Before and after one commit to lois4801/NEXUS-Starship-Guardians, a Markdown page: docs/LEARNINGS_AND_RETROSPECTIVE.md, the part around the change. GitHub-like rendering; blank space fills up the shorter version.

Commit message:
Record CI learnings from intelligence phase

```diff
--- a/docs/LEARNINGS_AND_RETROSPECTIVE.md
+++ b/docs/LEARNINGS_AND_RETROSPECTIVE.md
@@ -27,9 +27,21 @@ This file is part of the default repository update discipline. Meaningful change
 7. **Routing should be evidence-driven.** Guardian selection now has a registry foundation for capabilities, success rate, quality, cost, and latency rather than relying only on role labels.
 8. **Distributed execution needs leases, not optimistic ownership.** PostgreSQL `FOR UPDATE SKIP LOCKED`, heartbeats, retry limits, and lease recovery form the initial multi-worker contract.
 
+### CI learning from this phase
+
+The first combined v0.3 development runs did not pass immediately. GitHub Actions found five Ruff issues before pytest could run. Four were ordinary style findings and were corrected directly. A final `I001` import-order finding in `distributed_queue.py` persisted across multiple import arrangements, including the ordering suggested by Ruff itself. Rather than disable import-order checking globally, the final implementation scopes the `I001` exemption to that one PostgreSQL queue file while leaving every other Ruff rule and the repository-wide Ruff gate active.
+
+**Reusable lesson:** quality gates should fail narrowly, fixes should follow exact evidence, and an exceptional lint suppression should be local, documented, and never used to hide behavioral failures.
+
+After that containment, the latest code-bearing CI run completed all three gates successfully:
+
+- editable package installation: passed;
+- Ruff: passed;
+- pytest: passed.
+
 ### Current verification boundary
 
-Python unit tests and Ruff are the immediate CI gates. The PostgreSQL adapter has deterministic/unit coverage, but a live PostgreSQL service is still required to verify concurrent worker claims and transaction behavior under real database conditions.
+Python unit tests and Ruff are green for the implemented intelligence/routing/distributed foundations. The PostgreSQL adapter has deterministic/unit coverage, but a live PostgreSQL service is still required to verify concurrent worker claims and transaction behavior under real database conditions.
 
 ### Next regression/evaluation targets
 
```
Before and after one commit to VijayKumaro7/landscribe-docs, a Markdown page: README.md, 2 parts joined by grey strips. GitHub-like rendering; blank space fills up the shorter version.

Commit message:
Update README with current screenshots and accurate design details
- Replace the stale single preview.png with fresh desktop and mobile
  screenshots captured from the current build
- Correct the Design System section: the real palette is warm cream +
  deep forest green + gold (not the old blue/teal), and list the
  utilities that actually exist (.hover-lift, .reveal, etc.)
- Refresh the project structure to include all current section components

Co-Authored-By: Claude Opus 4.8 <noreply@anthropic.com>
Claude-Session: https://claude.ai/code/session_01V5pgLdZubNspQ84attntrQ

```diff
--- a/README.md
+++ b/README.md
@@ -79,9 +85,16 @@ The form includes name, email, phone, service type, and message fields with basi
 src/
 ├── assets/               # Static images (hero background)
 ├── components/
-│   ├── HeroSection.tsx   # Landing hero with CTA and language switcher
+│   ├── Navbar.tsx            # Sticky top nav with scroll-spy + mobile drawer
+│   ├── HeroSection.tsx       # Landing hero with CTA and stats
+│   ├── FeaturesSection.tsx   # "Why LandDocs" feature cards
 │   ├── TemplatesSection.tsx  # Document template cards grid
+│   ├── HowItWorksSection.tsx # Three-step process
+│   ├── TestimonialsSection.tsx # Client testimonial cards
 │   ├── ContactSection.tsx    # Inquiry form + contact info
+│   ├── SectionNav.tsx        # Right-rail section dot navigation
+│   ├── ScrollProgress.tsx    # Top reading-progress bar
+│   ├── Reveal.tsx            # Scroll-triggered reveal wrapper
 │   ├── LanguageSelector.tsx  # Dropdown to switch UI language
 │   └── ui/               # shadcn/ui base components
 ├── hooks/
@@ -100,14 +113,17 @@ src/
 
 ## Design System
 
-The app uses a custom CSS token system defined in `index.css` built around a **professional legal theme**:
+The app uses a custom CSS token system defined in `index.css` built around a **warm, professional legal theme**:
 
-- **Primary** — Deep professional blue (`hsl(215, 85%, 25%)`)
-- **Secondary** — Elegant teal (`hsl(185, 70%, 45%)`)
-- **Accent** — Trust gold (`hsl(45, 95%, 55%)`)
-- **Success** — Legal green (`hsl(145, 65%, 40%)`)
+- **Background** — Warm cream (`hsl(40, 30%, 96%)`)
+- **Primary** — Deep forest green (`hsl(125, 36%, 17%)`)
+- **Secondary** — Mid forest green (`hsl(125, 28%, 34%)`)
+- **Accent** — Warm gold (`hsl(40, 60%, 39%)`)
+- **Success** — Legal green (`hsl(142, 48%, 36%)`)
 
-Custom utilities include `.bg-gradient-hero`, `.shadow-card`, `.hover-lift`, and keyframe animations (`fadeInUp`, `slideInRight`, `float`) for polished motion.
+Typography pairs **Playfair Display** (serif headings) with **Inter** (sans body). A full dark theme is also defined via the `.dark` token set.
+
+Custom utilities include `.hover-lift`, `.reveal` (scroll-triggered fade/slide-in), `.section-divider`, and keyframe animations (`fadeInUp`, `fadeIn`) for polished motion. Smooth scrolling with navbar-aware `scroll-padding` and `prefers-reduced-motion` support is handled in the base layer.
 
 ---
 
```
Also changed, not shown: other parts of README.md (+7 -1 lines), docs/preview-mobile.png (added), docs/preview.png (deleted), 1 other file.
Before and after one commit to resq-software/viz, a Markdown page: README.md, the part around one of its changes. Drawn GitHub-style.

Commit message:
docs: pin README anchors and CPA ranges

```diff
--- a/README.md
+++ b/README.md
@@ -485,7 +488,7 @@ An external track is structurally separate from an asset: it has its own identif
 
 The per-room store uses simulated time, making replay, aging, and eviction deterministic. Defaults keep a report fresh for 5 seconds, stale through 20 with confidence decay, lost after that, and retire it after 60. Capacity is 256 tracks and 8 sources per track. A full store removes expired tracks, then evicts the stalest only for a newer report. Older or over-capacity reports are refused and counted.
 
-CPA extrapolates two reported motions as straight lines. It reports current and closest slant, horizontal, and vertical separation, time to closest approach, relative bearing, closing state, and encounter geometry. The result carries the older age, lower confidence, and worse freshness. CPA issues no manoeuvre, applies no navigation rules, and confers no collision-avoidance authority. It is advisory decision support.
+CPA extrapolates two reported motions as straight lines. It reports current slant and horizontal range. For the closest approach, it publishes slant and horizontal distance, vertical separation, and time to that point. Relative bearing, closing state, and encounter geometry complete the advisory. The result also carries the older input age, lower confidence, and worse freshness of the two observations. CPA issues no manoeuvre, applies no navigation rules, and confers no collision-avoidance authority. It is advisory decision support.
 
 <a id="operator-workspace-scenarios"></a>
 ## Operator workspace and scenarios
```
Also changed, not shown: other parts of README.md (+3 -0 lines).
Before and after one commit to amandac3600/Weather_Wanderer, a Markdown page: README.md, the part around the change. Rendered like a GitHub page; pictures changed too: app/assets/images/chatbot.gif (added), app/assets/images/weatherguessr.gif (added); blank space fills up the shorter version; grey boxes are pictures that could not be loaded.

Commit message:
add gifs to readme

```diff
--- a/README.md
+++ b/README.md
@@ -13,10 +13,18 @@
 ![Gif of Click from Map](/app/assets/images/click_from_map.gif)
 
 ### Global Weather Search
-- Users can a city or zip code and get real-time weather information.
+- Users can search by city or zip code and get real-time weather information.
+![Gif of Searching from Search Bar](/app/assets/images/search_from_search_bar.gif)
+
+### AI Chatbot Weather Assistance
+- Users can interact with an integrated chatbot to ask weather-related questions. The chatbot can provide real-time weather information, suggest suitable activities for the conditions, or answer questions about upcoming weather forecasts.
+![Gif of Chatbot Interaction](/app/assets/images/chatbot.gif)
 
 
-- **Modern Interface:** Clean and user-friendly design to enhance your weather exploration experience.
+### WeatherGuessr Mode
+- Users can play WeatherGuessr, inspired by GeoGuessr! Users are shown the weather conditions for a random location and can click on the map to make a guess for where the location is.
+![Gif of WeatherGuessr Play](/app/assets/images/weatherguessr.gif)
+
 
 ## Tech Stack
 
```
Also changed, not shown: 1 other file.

■ ■ ■ ■ ■ ■ ■

- _TASK TO CARRY OUT_:
Above are the records; copy each line from them that includes the string "scenarios".

- _ANSWER TO THIS PROBLEM_:
 <a id="operator-workspace-scenarios"></a>
 ## Operator workspace and scenarios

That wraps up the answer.